--- What the task requires ---
From the entries below, copy out all lines holding "file".

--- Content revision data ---
──────

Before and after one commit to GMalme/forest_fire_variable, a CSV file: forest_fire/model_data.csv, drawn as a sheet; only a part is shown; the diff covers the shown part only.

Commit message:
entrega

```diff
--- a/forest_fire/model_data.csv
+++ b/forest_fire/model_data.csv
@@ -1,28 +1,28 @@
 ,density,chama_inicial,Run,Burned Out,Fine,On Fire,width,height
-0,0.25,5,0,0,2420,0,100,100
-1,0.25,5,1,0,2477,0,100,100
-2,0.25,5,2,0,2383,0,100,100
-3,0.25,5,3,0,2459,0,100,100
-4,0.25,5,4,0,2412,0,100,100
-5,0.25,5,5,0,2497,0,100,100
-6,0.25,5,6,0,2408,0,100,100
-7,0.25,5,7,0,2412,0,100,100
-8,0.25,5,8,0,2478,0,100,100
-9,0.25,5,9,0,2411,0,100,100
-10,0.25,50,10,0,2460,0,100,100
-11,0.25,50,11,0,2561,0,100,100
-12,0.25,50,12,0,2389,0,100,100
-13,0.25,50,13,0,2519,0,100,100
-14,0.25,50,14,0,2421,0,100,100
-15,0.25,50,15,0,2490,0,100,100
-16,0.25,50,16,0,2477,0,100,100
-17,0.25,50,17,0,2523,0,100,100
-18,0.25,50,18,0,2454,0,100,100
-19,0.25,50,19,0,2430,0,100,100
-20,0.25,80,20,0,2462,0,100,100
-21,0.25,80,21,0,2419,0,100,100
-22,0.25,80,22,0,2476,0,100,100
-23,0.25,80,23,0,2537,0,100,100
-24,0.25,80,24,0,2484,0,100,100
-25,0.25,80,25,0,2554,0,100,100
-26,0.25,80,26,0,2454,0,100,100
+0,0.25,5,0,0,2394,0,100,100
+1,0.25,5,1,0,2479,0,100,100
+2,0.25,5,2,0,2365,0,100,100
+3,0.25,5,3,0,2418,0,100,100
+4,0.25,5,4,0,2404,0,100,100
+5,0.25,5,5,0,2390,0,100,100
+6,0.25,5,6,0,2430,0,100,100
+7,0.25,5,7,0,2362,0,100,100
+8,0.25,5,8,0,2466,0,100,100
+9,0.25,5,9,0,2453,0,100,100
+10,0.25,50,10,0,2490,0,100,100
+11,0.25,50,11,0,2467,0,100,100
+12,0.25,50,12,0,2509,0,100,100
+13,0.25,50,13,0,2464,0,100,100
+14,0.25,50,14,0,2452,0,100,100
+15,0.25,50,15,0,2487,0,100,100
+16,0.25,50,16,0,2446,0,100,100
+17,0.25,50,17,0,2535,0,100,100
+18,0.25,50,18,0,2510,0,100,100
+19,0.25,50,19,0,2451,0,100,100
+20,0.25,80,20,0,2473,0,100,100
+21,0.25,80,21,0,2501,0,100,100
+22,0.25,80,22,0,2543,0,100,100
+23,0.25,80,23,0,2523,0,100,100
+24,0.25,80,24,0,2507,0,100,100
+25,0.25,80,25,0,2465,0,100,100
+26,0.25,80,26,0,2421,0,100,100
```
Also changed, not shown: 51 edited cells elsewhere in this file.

──────

--- Exercise solution ---
Before and after one commit to GMalme/forest_fire_variable, a CSV file: forest_fire/model_data.csv, drawn as a sheet; only a part is shown; the diff covers the shown part only.
Also changed, not shown: 51 edited cells elsewhere in this file.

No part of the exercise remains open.